Mahatma Gandhi has been one of the greatest heroes in the practice of spirituality in Indian history – a spirituality that is dynamic to facilitate facing injustice, fear and violence with fairness, honesty, loving-kindness, self-control, courage and non-violence.
Popularly known as
Bapu, his amiable and religious mother Putlibai and his equally devout nurse Rambha were key religious influences around young Gandhi. He was also greatly enthused by noted Jain philosopher and scholar, Shrimad Rajchandra. The scholar is known for his philosophical thoughts on Jainism and as a spiritual leader of Gandhi. Reading the Bhagavad-Gita, one of the world’s greatest scriptures, messages like “Love thy enemy” and “turn the other cheek” from Jesus in the New Testament, along with Tolstoy’s non-fiction, The Kingdom of God is Within You, and Henry David Thoreau’s essay Civil Disobedience, encouraged Gandhi to initiate a non-violent movement against the pitiless government of South Africa and the then prevalent racism and ethnic injustice being done against the dark-skinned people.

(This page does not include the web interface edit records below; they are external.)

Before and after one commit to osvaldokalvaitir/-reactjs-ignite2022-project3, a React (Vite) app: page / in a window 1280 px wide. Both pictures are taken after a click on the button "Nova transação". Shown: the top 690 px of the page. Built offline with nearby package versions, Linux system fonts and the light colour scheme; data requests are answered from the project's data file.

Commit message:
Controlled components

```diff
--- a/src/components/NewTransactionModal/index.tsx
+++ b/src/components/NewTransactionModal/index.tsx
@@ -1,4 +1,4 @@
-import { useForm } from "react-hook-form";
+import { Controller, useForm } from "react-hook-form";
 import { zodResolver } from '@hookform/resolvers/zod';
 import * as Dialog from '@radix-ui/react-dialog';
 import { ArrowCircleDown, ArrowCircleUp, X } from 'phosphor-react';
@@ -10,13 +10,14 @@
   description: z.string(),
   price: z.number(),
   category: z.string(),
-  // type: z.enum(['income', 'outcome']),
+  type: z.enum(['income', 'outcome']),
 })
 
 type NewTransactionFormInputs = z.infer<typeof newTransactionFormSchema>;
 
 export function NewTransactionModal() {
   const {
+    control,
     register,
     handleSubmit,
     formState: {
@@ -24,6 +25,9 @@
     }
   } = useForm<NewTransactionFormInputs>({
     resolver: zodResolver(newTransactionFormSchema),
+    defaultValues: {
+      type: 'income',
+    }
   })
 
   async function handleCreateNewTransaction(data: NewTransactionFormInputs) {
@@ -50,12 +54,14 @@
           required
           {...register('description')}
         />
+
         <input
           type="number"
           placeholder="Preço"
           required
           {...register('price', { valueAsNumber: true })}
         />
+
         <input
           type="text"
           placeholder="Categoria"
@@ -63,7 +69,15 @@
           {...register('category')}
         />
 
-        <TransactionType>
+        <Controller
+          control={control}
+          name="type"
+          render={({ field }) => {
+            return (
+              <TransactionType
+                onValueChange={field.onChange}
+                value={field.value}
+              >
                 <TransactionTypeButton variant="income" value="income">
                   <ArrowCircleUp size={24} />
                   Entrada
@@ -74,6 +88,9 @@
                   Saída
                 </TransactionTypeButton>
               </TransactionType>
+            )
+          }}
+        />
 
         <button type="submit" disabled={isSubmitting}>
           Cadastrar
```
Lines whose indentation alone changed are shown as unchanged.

Tolstoy’s book, A Letter to a Hindu, had a profound effect on Gandhi and his organisation. Non-violence that drew the concept that simply by showing love as a weapon of choice could Indians bring down a mighty colonial British Empire. Later, Gandhi sent a letter to Tolstoy looking for approval to re-publish A Letter to a Hindu in Gujarati. Tolstoy approved the request and the two were in regular touch until the former’s death in 1910. Gandhi rejected the award of Nobel Peace Prize several times since being recommended for the first time in 1937. The Nobel Peace Prize was awarded to no one in the year 1948 as the Nobel committee had intended to award the prize to Gandhi who was assassinated in that year.
Gandhi’s central part to spirituality was his conviction in the power of non-violence and he proved that this is can’t be compromised on.
We miss you, Bapu.